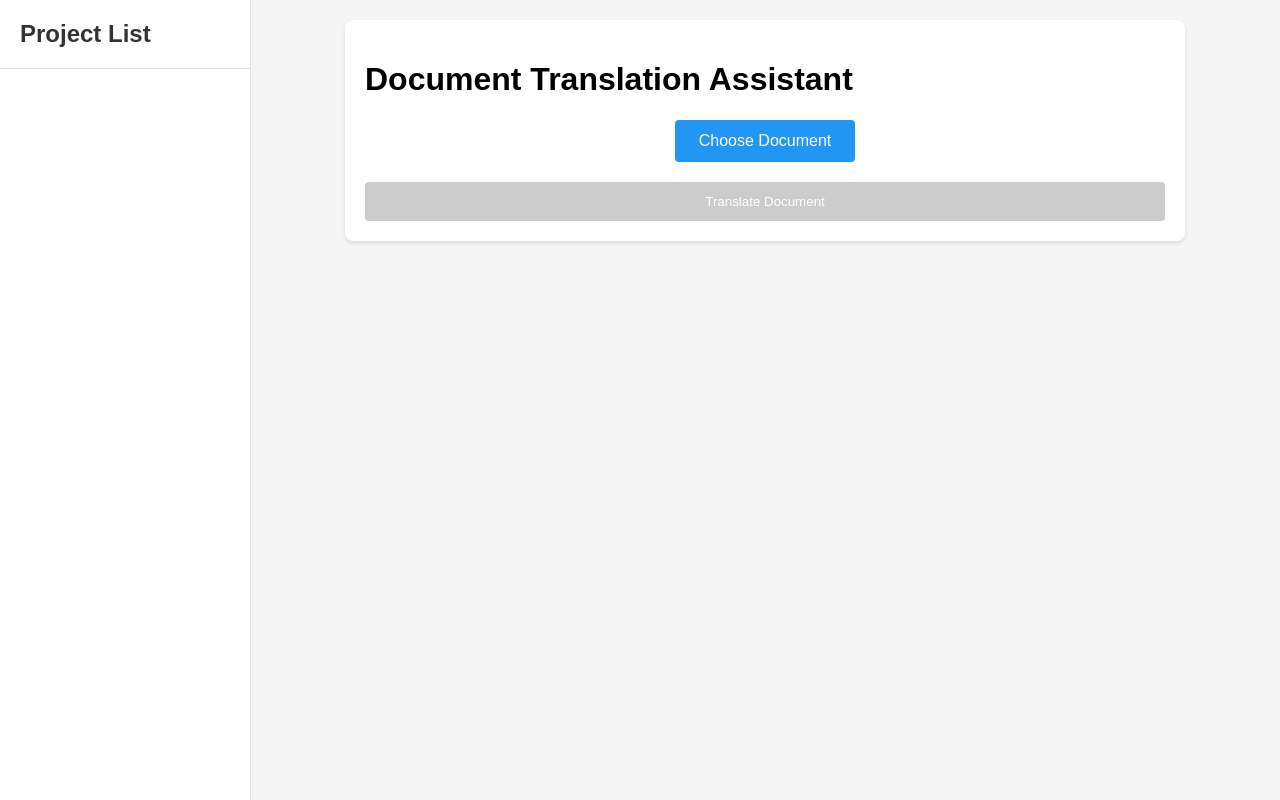
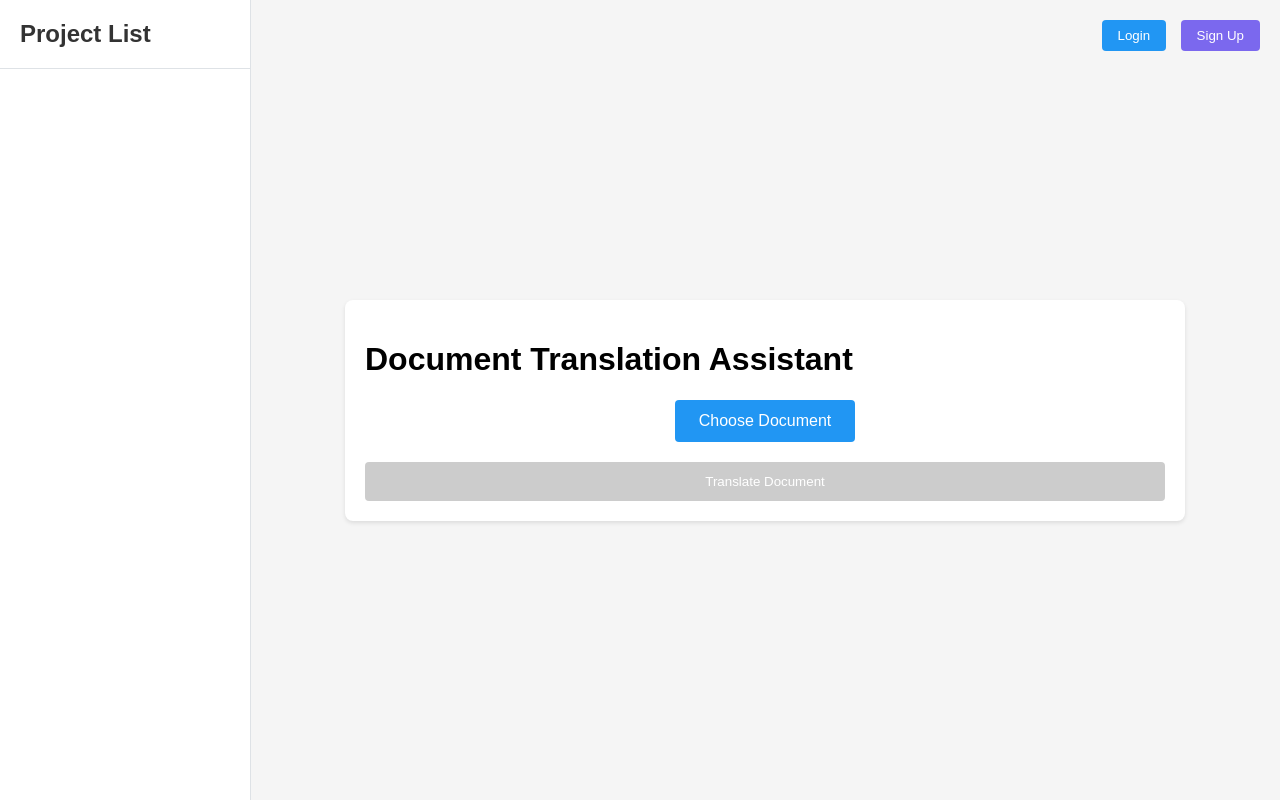
Before and after one commit to T4NG23/Nautica, a plain HTML site: page index.html in a window 1280 px wide. Drawn offline with Linux system fonts and the light colour scheme.

Commit message:
can't remember how to say your name, goon goon goon

```diff
--- a/index.html
+++ b/index.html
@@ -1,5 +1,6 @@
 <!DOCTYPE html>
 <html lang="en">
+
 <head>
     <meta charset="UTF-8">
     <meta name="viewport" content="width=device-width, initial-scale=1.0">
@@ -77,7 +78,8 @@
         .main-content {
             margin-left: 250px;
             flex-grow: 1;
-            padding: 20px;
+            padding: 300px 20px 20px 20px;
+            /* Increased top padding from 80px to 120px */
         }
 
         .container {
@@ -86,7 +88,7 @@
             padding: 20px;
             background-color: white;
             border-radius: 8px;
-            box-shadow: 0 2px 4px rgba(0,0,0,0.1);
+            box-shadow: 0 2px 4px rgba(0, 0, 0, 0.1);
         }
 
         /* Existing upload section styles */
@@ -150,7 +152,8 @@
 
         .chat-item {
             position: relative;
-            padding-right: 40px; /* Make room for delete button */
+            padding-right: 40px;
+            /* Make room for delete button */
         }
 
         .delete-btn {
@@ -178,9 +181,52 @@
         .trash-icon {
             font-size: 16px;
         }
+
+        /* Add new auth buttons styles */
+        .auth-buttons {
+            position: fixed;
+            top: 20px;
+            right: 20px;
+            z-index: 1000;
+        }
+
+        .auth-button {
+            padding: 8px 16px;
+            border: none;
+            border-radius: 4px;
+            cursor: pointer;
+            font-weight: 500;
+            margin-left: 10px;
+            transition: background-color 0.3s;
+        }
+
+        .login-button {
+            background-color: #2196F3;
+            color: white;
+        }
+
+        .login-button:hover {
+            background-color: #1976D2;
+        }
+
+        .signup-button {
+            background-color: #7B68EE;
+            color: white;
+        }
+
+        .signup-button:hover {
+            background-color: #6A5ACD;
+        }
     </style>
 </head>
+
 <body>
+    <!-- Add auth buttons before app-layout -->
+    <div class="auth-buttons">
+        <button class="auth-button login-button">Login</button>
+        <button class="auth-button signup-button">Sign Up</button>
+    </div>
+
     <div class="app-layout">
         <!-- Sidebar with Project List -->
         <div class="sidebar">
@@ -221,7 +267,7 @@
     </div>
 
     <script>
-        document.getElementById('fileUpload').addEventListener('change', function(e) {
+        document.getElementById('fileUpload').addEventListener('change', function (e) {
             const file = e.target.files[0];
             if (file) {
                 // Display file name
@@ -233,7 +279,7 @@
                 // Preview image if it's an image file
                 if (file.type.startsWith('image/')) {
                     const reader = new FileReader();
-                    reader.onload = function(e) {
+                    reader.onload = function (e) {
                         const preview = document.getElementById('preview');
                         preview.innerHTML = `<img src="${e.target.result}" alt="Preview">`;
                     }
@@ -246,7 +292,7 @@
 
         // Handle chat item clicks
         document.querySelectorAll('.chat-item').forEach(item => {
-            item.addEventListener('click', function() {
+            item.addEventListener('click', function () {
                 const title = this.querySelector('.chat-title').textContent;
                 const date = this.querySelector('.chat-date').textContent;
 
@@ -319,7 +365,7 @@
         }
 
         // Update your existing translate button click handler
-        document.getElementById('translateBtn').addEventListener('click', function() {
+        document.getElementById('translateBtn').addEventListener('click', function () {
             const file = document.getElementById('fileUpload').files[0];
 
             if (file) {
@@ -344,7 +390,7 @@
         document.addEventListener('DOMContentLoaded', loadProjectList);
 
         // Add event delegation for delete buttons
-        document.getElementById('chatList').addEventListener('click', function(e) {
+        document.getElementById('chatList').addEventListener('click', function (e) {
             if (e.target.closest('.delete-btn')) {
                 e.stopPropagation(); // Prevent navigation when clicking delete
                 const chatItem = e.target.closest('.chat-item');
@@ -356,4 +402,5 @@
         });
     </script>
 </body>
+
 </html>
```
Also changed, not shown: images/full.svg (added), images/icon only.svg (added).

WHAT THIS TASK INVOLVES: Copy all the data exactly as written, but skip any picture.

ANSWER SPACE:
Before and after one commit to T4NG23/Nautica, a plain HTML site: page index.html in a window 1280 px wide. Drawn offline with Linux system fonts and the light colour scheme.

Commit message:
can't remember how to say your name, goon goon goon

```diff
--- a/index.html
+++ b/index.html
@@ -1,5 +1,6 @@
 <!DOCTYPE html>
 <html lang="en">
+
 <head>
     <meta charset="UTF-8">
     <meta name="viewport" content="width=device-width, initial-scale=1.0">
@@ -77,7 +78,8 @@
         .main-content {
             margin-left: 250px;
             flex-grow: 1;
-            padding: 20px;
+            padding: 300px 20px 20px 20px;
+            /* Increased top padding from 80px to 120px */
         }
 
         .container {
@@ -86,7 +88,7 @@
             padding: 20px;
             background-color: white;
             border-radius: 8px;
-            box-shadow: 0 2px 4px rgba(0,0,0,0.1);
+            box-shadow: 0 2px 4px rgba(0, 0, 0, 0.1);
         }
 
         /* Existing upload section styles */
@@ -150,7 +152,8 @@
 
         .chat-item {
             position: relative;
-            padding-right: 40px; /* Make room for delete button */
+            padding-right: 40px;
+            /* Make room for delete button */
         }
 
         .delete-btn {
@@ -178,9 +181,52 @@
         .trash-icon {
             font-size: 16px;
         }
+
+        /* Add new auth buttons styles */
+        .auth-buttons {
+            position: fixed;
+            top: 20px;
+            right: 20px;
+            z-index: 1000;
+        }
+
+        .auth-button {
+            padding: 8px 16px;
+            border: none;
+            border-radius: 4px;
+            cursor: pointer;
+            font-weight: 500;
+            margin-left: 10px;
+            transition: background-color 0.3s;
+        }
+
+        .login-button {
+            background-color: #2196F3;
+            color: white;
+        }
+
+        .login-button:hover {
+            background-color: #1976D2;
+        }
+
+        .signup-button {
+            background-color: #7B68EE;
+            color: white;
+        }
+
+        .signup-button:hover {
+            background-color: #6A5ACD;
+        }
     </style>
 </head>
+
 <body>
+    <!-- Add auth buttons before app-layout -->
+    <div class="auth-buttons">
+        <button class="auth-button login-button">Login</button>
+        <button class="auth-button signup-button">Sign Up</button>
+    </div>
+
     <div class="app-layout">
         <!-- Sidebar with Project List -->
         <div class="sidebar">
@@ -221,7 +267,7 @@
     </div>
 
     <script>
-        document.getElementById('fileUpload').addEventListener('change', function(e) {
+        document.getElementById('fileUpload').addEventListener('change', function (e) {
             const file = e.target.files[0];
             if (file) {
                 // Display file name
@@ -233,7 +279,7 @@
                 // Preview image if it's an image file
                 if (file.type.startsWith('image/')) {
                     const reader = new FileReader();
-                    reader.onload = function(e) {
+                    reader.onload = function (e) {
                         const preview = document.getElementById('preview');
                         preview.innerHTML = `<img src="${e.target.result}" alt="Preview">`;
                     }
@@ -246,7 +292,7 @@
 
         // Handle chat item clicks
         document.querySelectorAll('.chat-item').forEach(item => {
-            item.addEventListener('click', function() {
+            item.addEventListener('click', function () {
                 const title = this.querySelector('.chat-title').textContent;
                 const date = this.querySelector('.chat-date').textContent;
 
@@ -319,7 +365,7 @@
         }
 
         // Update your existing translate button click handler
-        document.getElementById('translateBtn').addEventListener('click', function() {
+        document.getElementById('translateBtn').addEventListener('click', function () {
             const file = document.getElementById('fileUpload').files[0];
 
             if (file) {
@@ -344,7 +390,7 @@
         document.addEventListener('DOMContentLoaded', loadProjectList);
 
         // Add event delegation for delete buttons
-        document.getElementById('chatList').addEventListener('click', function(e) {
+        document.getElementById('chatList').addEventListener('click', function (e) {
             if (e.target.closest('.delete-btn')) {
                 e.stopPropagation(); // Prevent navigation when clicking delete
                 const chatItem = e.target.closest('.chat-item');
@@ -356,4 +402,5 @@
         });
     </script>
 </body>
+
 </html>
```
Also changed, not shown: images/full.svg (added), images/icon only.svg (added).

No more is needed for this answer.